QUOTE: Since the restoration of the death penalty in 1976, further evidence confirms the deterrent effect of the death penalty. Harvard Law professor Alan Dershowitz, a strong opponent of the death penalty, has conceded as much. “Of course, the death penalty deters some crimes, that’s why you have to pay more for a hit man in a death penalty state than a non-death penalty state.”
[Debate among Paul Cassell, Alan Dershowitz, and Wendy Kamenar on the death penalty (Harvard Law School, Mar. 22, 1995)]

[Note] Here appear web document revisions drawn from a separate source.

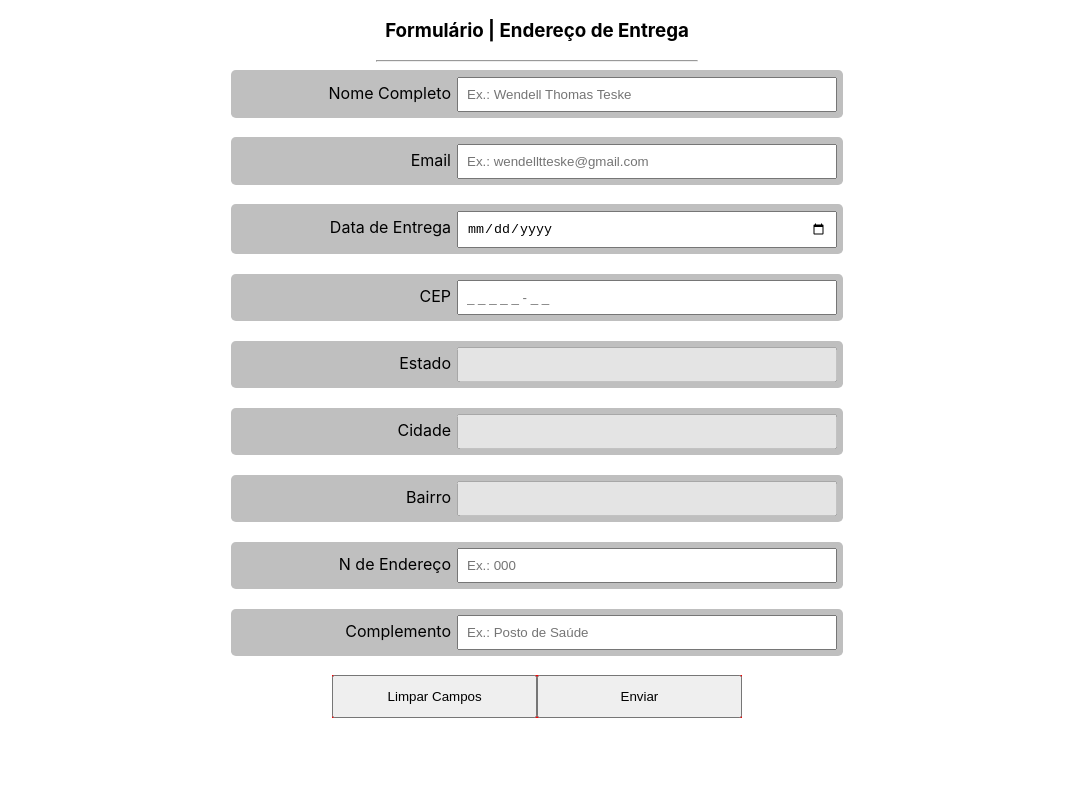
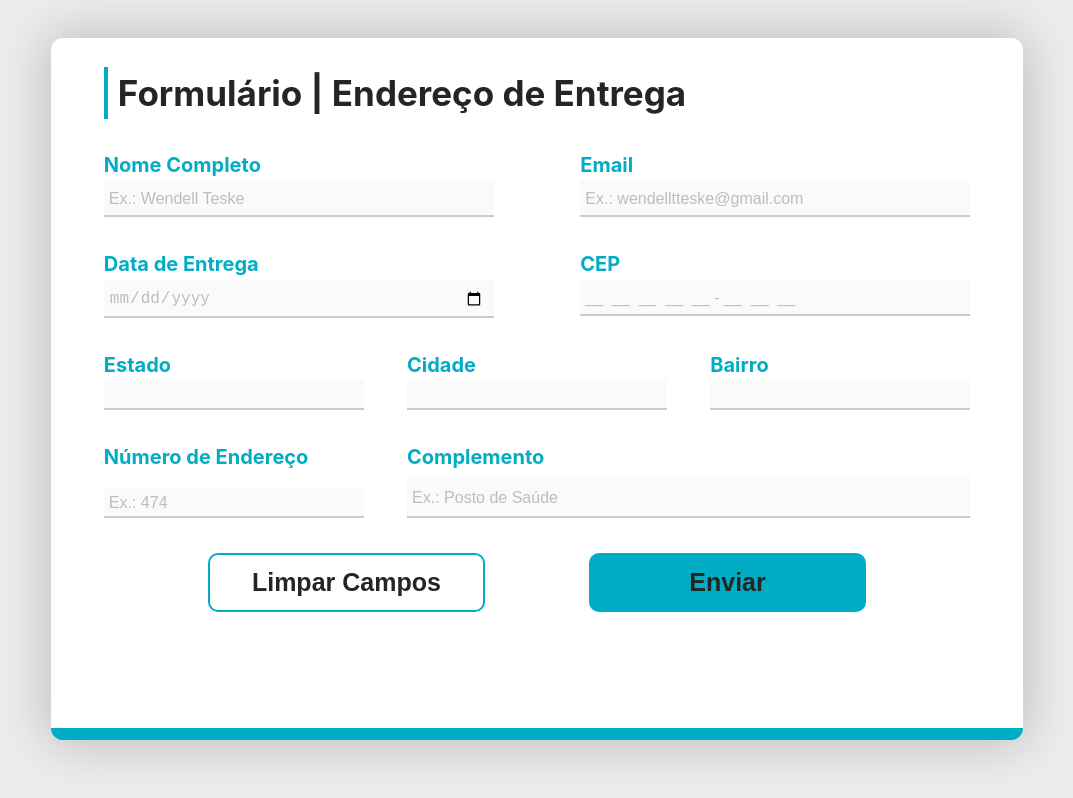
Before and after one commit to wendelltteske/Challenges, a React (Create React App) app: page / in a window 1280 px wide. Shown: the whole page, without its empty margins (103-1176 px from the left). Built offline with nearby package versions, Linux system fonts and the light colour scheme.

Commit message:
Quarta Etapa | Aplicando estilização

```diff
--- a/src/App.css
+++ b/src/App.css
@@ -1,9 +1,26 @@
-.container {
-  text-align: center;
+body {
+  padding: 3%;
+  background-color: #ececec;
 }
 
-hr {
-  width: 25%;
+.container {
+  margin: auto;
+  width: 80%;
+  height: 85vh;
+  padding: 5px;
+  border-radius: 12px;
+  border-bottom: 12px solid #00adc5;
+  background-color: #fff;
+  box-shadow: 0px 0px 50px 4px rgba(0, 0, 0, 0.2);
+}
+
+.container h1 {
+  margin-left: 5%;
+  margin-bottom: 3.5%;
+  font-size: 35px;
+  padding: 5px 0px 5px 10px;
+  border-left: 4px solid #00adc5;
+  color: #252525;
 }
 
 .container-input {
@@ -17,24 +34,121 @@ hr {
   border-radius: 0.3rem;
 }
 
-.container-input label {
-  margin-right: 1%;
+form {
+  margin: auto;
+  width: 90%;
 }
 
-.container-input input {
-  width: 60%;
-  padding: 0.5rem;
+.line-1 {
+  display: flex;
+  justify-content: space-between;
+  margin-bottom: 4%;
 }
 
-.container-buttons {
-  background-color: red;
-  width: 32%;
+.input-container {
+  width: 45%;
   display: flex;
+  flex-direction: column;
+}
+
+label {
+  margin-bottom: 1%;
+  font-size: 20px;
+  font-weight: bold;
+  color: #00adc5;
+}
+
+input {
+  background-color: #fafafa;
+  font-size: 16px;
+  padding: 2.5%;
+  padding-left: 5px;
+  padding-bottom: 1.75%;
+  border: none;
+  border-bottom: 2.5px solid #cacaca;
+  outline: none;
+  color: #252525;
+}
+
+input:focus {
+  border-bottom: 2.5px solid #00adc5;
+}
+
+input[type="date"] {
+  color: #bdbdbd;
+}
+
+::placeholder {
+  color: #bdbdbd;
+}
+
+.line-2 {
+  display: flex;
+  justify-content: space-between;
+  margin-bottom: 4%;
+}
+
+.line-3 {
+  display: flex;
+  justify-content: space-between;
+  margin-bottom: 4%;
+}
+
+.line-3 .input-container {
+  width: 30%;
+}
+
+.line-4 {
+  display: flex;
+  justify-content: space-between;
+  margin-bottom: 4%;
+}
+
+.line-4 .x {
+  width: 30%;
+  display: flex;
+  flex-direction: column;
+}
+
+.line-4 .x label {
+  margin-bottom: 7%;
+}
+
+.line-4 .input-container {
+  width: 65%;
+}
+
+.button-container {
   margin: auto;
+  width: 90%;
+  display: flex;
   justify-content: space-evenly;
 }
 
-.container-buttons button {
-  width: 50%;
-  padding: 0.75rem;
+.button-container button {
+  width: 32%;
+  padding: 1.5%;
+  cursor: pointer;
+  font-size: 25px;
+  font-weight: bold;
+  border-radius: 10px;
+  color: #252525;
 }
+
+.button-container .previous {
+  background-color: transparent;
+  border: 2.5px solid #00adc5;
+}
+
+.button-container .previous:hover {
+  background-color: #fafafa;
+}
+
+.button-container .send {
+  background-color: #00adc5;
+  border: none;
+}
+
+.button-container .send:hover {
+  background-color: #04c1da;
+}
--- a/src/App.js
+++ b/src/App.js
@@ -28,61 +28,63 @@ export default function App() {
     document.getElementById("uf").value = "";
     document.getElementById("localidade").value = "";
     document.getElementById("bairro").value = "";
-    document.getElementById("n_endereco").value = "";
+    document.getElementById("num_endereco").value = "";
     document.getElementById("complemento").value = "";
   };
 
   return (
     <div className="container">
-      <h3>Formulário | Endereço de Entrega</h3>
-      <hr />
+      <h1>Formulário | Endereço de Entrega</h1>
       <form>
-        <div className="container-input">
+        <div className="line-1">
+          <div className="input-container">
             <label>Nome Completo</label>
-          <input
-            id="nome"
-            type={"text"}
-            placeholder={"Ex.: Wendell Thomas Teske"}
-          />
+            <input id="nome" type={"text"} placeholder={"Ex.: Wendell Teske"} />
           </div>
-        <div className="container-input">
+          <div className="input-container">
             <label>Email</label>
             <input
               id="email"
-            type={"email"}
+              type={"text"}
               placeholder={"Ex.: wendelltteske@gmail.com"}
             />
           </div>
-        <div className="container-input">
+        </div>
+        <div className="line-2">
+          <div className="input-container">
             <label>Data de Entrega</label>
             <input id="data_entrega" type={"date"} />
           </div>
-        <div className="container-input">
+          <div className="input-container">
             <label>CEP</label>
             <input
               id="cep"
+              type={"text"}
+              placeholder={"__  __  __  __  __ - __  __  __"}
               onBlur={checkarCEP}
-            type={"text"}
-            placeholder={"_ _ _ _ _ - _ _"}
             />
           </div>
-        <div className="container-input">
+        </div>
+        <div className="line-3">
+          <div className="input-container">
             <label>Estado</label>
             <input id="uf" type={"text"} disabled />
           </div>
-        <div className="container-input">
+          <div className="input-container">
             <label>Cidade</label>
             <input id="localidade" type={"text"} disabled />
           </div>
-        <div className="container-input">
+          <div className="input-container">
             <label>Bairro</label>
             <input id="bairro" type={"text"} disabled />
           </div>
-        <div className="container-input">
-          <label>N de Endereço</label>
-          <input id="n_endereco" type={"number"} placeholder={"Ex.: 000"} />
         </div>
-        <div className="container-input">
+        <div className="line-4">
+          <div className="x">
+            <label>Número de Endereço</label>
+            <input id="num_endereco" type={"text"} placeholder={"Ex.: 474"} />
+          </div>
+          <div className="input-container">
             <label>Complemento</label>
             <input
               id="complemento"
@@ -90,10 +92,13 @@ export default function App() {
               placeholder={"Ex.: Posto de Saúde"}
             />
           </div>
+        </div>
       </form>
-      <div className="container-buttons">
-        <button onClick={clearData}>Limpar Campos</button>
-        <button>Enviar</button>
+      <div className="button-container">
+        <button className="previous" onClick={clearData}>
+          Limpar Campos
+        </button>
+        <button className="send">Enviar</button>
       </div>
     </div>
   );
```
Lines whose indentation alone changed are shown as unchanged.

AUTHOR: Alan Morton Dershowitz (born September 1, 1938) is an American lawyer, jurist, and political commentator. He has spent most of his career at Harvard Law School where in 1967, at the age of 28, he became the youngest full professor of law in its history. He has held the Felix Frankfurter professorship there since 1993. Dershowitz is known for his involvement in several high-profile legal cases and as a commentator on the Arab–Israeli conflict. As a criminal appellate lawyer, he has won 13 of the 15 murder and attempted murder cases he has handled, and has represented a series of celebrity clients, including Mike Tyson, Patty Hearst, and Jim Bakker. His most notable cases include his role in 1984 in overturning the conviction of Claus von Bülow for the attempted murder of his wife, Sunny, and as the appellate adviser for the defense in the O.J. Simpson trial in 1995. He is the author of a number of books about politics and law, including Reversal of Fortune: Inside the von Bülow Case (1985), the basis of the 1990 film; Chutzpah (1991); Reasonable Doubts: The Criminal Justice System and the O.J. Simpson Case (1996); The Case for Israel (2003); and Rights From Wrongs: A Secular Theory of the Origins of Rights (2004).